name=Fedora Core $releasever - $basearch - Base
name=Fedora Core $releasever - $basearch - Released Updates

Then do an update just to check it out:

# yum update

(c) 2004 Hal Canary.
Verbatim copying of this article is permitted in any medium, provided this notice is preserved.



From: "Robert P. J. Day" <------@----------.--->
Date: Tue, 10 Feb 2004 09:14:30 -0500 (GMT-05:00)
To: "Hal Canary" <---@---.-------.----.--->
Subject: fedoranews: setting up a local yum repository

if you're explaining how to set up a local yum repository, don't you
somewhere have to run "yum-arch" to create the proper structure?  or
am i misunderstanding the purpose of that article?  thanks.


If you get the headers/ directory with rsync, then yum-arch is redundant.

using an update cd

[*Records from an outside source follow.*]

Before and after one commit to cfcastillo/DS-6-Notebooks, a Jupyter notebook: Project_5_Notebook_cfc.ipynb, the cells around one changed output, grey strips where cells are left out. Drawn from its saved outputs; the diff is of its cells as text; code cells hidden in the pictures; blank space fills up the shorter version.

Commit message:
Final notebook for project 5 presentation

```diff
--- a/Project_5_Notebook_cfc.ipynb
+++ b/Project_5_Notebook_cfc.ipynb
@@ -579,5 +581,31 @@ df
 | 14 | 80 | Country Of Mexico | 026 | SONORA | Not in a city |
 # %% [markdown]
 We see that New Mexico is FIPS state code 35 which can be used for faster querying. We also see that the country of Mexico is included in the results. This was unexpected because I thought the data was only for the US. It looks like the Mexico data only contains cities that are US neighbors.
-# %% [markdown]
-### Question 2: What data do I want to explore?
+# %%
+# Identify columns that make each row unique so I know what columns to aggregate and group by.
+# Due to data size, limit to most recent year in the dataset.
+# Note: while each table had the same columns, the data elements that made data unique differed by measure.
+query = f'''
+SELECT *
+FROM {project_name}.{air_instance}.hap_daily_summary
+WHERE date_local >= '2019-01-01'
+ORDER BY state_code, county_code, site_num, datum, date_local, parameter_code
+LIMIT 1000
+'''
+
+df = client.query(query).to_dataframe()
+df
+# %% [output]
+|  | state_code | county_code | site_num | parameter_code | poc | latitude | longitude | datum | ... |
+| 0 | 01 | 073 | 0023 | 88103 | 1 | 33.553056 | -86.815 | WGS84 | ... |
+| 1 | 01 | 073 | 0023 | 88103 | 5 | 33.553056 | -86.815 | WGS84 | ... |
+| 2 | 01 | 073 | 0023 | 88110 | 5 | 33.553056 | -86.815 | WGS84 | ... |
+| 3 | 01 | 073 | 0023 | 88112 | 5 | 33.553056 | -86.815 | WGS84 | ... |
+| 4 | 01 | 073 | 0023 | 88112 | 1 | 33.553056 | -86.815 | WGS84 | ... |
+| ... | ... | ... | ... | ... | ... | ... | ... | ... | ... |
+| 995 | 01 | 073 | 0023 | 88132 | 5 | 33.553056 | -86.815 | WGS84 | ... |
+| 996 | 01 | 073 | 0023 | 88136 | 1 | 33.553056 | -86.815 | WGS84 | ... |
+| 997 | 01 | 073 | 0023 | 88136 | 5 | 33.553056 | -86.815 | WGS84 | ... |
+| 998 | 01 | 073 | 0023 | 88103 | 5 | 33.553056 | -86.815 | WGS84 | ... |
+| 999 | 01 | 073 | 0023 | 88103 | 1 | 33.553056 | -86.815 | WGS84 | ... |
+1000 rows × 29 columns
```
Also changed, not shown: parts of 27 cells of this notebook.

From: Curtis Rempel <------@-----.--->
Date: Fri, 20 Feb 2004 09:36:48 -0700
To: "Hal Canary" <---@---.-------.----.--->
Subject: re: How to make a local yum repository mirror


I enjoyed your article on FedoraNEWS.ORG and got everything going - I
basically had the right idea but your article solidified things for
me.  Thanks!

One question - now that I've got all the updates on CD, I'm having
some trouble applying them to a machine w/o network access.  I've
mounted the CD and can see all the updates and I modified the
/etc/sysconfig/rhn/sources on that machine to point to /mnt/cdrom for
updates-released (i.e. the line is: yum updates-released /mnt/cdrom),
however, when I click on the update icon, it complains it cannot
access the updates: "The applet has been unable to access the
following information sources in its last attempts: updates-released @

What little detail am I missing here?



I've heard that yum has problems with using local files. Try starting httpd and linking to those files from /var/www:

sudo /sbin/service httpd start
sudo ln -s /mnt/cdrom /var/www/update

Then point yum at the http://localhost/update url.

(c) 2004 Hal Canary.
Verbatim copying of this article is permitted in any medium, provided this notice is preserved.
Responses are the property of the responders.

file modification time: 2004-02-20 18:30:44

Copyright 1997-2013 by Hal Canary.
mailto: halcanary at gmail dot com